Meals should be a time of community that create comfort and ease. When we sit down to eat with others there should be some sense of awe and gratitude because it’s a chance to share your life with someone. That’s why it’s so disheartening that so few people really eat meals together. Too many times, it seems that to sit down and have a meal together is seen as a distraction from our endless daily pursuits of self-absorption. To stop and eat together means that I have to stop, look, and listen to the way others experience life and to be quite frank, I’ve got too much going to do that.
In today’s text, Jesus and his disciples sat down to have what may have been a traditional Seder meal in preparation for the Passover festival. Originally the meal was designed to allow Jewish families time to reflect on the Exodus of Israel from Egyptian slavery into the promised land. It was a way of remembering God’s presence with them and looking forward to a day when He would establish an unending reign. The meal was meant to reconnect families to their heritage and then point them to God’s future promises. Little did the disciples know that following this meal, God’s promises would be finally coming to fulfillment.
But how could they know, they were so consumed with their own lives. The Gospel of Luke reveals to us that as they were eating the meal they were arguing about who was more important to Jesus and his work. (Luke 22:24) Most likely this was an ongoing debate that Jesus had to deal with more times than not. (Mark 9:30–34). As we look in on the meal, we see Jesus struggling with something and it’s a deep sadness. His pending death will be initiated by a betrayal. His statement of betrayal would first create conflict and then concern. I find it intriguing that the disciples began asking who it was–assuming it wasn’t themselves. Peter motions to the disciple Jesus loved to get an answer. When the disciples leans in to ask Jesus privately, Jesus tells him somewhat quietly that the person he gives a piece of bread to will be the person who will betray him. While the disciple would know, the others would not have suspected anything. It was a common act of courtesy for the host of a meal to take a small portion of flat bread, dip it in a main dish of the meal and give that to a guest. He could have done that several times that evening. So when he gives it to Judas, most of the disciples could have just seen it as an act of generosity being completely oblivious to the implications.

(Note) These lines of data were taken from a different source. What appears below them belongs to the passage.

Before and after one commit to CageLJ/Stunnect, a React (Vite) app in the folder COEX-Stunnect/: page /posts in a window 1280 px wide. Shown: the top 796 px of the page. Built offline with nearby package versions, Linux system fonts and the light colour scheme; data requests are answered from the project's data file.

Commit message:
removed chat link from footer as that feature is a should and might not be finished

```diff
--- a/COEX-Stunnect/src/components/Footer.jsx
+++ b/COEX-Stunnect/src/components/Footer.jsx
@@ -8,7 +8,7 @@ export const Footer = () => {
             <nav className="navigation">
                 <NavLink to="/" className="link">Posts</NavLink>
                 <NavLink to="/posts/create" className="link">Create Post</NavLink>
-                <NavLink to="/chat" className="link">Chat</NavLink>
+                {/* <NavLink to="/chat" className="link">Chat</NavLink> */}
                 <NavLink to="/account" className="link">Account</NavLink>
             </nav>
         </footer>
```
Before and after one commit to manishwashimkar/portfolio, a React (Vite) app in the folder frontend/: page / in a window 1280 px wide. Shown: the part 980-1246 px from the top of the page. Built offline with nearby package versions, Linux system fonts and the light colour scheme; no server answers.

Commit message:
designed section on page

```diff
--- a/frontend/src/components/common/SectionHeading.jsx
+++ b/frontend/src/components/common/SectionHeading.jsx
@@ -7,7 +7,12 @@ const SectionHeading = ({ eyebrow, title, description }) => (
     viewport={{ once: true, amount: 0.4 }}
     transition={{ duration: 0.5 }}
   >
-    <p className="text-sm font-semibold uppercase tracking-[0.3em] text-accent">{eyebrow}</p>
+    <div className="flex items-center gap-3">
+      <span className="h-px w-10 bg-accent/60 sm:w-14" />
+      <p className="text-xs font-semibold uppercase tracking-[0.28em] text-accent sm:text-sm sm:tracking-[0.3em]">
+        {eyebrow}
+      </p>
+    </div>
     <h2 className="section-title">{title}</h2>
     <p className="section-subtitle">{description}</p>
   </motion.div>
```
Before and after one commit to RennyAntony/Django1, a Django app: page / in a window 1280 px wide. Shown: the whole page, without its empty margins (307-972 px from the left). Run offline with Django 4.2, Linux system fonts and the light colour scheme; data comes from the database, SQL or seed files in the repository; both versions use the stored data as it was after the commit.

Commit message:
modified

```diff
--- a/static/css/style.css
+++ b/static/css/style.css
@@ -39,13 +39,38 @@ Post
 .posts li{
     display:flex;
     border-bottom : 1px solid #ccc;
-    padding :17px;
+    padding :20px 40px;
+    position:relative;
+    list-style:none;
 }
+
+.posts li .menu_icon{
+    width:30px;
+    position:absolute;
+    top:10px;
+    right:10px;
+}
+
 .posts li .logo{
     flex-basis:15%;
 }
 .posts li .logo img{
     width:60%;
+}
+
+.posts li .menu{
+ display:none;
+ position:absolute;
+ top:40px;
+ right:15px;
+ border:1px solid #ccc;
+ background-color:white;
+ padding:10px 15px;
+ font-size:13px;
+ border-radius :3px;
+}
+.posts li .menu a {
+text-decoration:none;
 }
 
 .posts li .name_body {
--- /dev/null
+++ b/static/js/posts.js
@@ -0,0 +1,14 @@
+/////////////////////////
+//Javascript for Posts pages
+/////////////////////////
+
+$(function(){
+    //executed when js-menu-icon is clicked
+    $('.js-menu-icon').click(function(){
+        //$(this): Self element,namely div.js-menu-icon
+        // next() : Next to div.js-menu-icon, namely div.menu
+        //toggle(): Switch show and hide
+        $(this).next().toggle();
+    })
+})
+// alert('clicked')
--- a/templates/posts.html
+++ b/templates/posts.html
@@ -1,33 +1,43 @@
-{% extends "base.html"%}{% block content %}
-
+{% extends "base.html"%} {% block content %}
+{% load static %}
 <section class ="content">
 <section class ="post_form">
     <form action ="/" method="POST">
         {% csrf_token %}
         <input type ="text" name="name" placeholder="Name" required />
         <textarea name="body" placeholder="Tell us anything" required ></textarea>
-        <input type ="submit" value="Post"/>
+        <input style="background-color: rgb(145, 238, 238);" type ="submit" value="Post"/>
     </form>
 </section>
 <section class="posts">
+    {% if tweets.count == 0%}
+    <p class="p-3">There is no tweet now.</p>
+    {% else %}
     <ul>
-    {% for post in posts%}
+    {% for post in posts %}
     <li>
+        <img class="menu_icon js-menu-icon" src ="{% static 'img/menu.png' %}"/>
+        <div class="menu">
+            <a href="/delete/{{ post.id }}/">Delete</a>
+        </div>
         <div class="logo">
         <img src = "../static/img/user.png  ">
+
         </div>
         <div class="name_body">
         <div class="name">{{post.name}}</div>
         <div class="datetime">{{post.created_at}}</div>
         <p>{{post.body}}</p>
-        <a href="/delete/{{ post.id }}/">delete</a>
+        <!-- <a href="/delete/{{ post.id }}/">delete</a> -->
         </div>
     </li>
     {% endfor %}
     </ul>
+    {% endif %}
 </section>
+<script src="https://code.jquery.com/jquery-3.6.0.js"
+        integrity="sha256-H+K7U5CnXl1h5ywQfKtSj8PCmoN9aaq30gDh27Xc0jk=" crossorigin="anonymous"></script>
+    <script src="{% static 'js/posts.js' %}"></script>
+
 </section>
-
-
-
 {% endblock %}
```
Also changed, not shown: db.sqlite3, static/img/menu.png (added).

In the end, people might have been paying attention, but not entirely. Maybe Peter was going to seize upon the moment but it happened too fast and maybe it was just to ‘normal’ to pick up on it. Maybe he was too consumed with protecting Jesus that he forgot Jesus had already been promising this almost a year before (John 6:70). However, it’s recorded that Judas’ heart was settled at the moment of receiving the bread. Satan entered and he was sent to do what he must and because everyone else was consumed with personal matters, they thought nothing of it.
And we should all be both thankful and saddened by it. Saddened because like Judas we have all managed to betray Jesus in some way or another. Perhaps it was a direct betrayal–by simply denying his presence and goodness in our lives. Perhaps it was more indirect–by denying the dignity others are due because we fail to treat them with kindness and generosity or worse by just paying attention to them at all. But we are thankful for it as well. Because Judas followed his darkened heart which ultimately led to his betrayal of Jesus and Jesus’ journey to the cross to break the chains that darkness holds over all our hearts.
Ironically enough, it’s at a meal that we learn an important lesson for all of life. Pay more attention to people because you simply never know what’s going on in someone’s heart.
Go in Peace!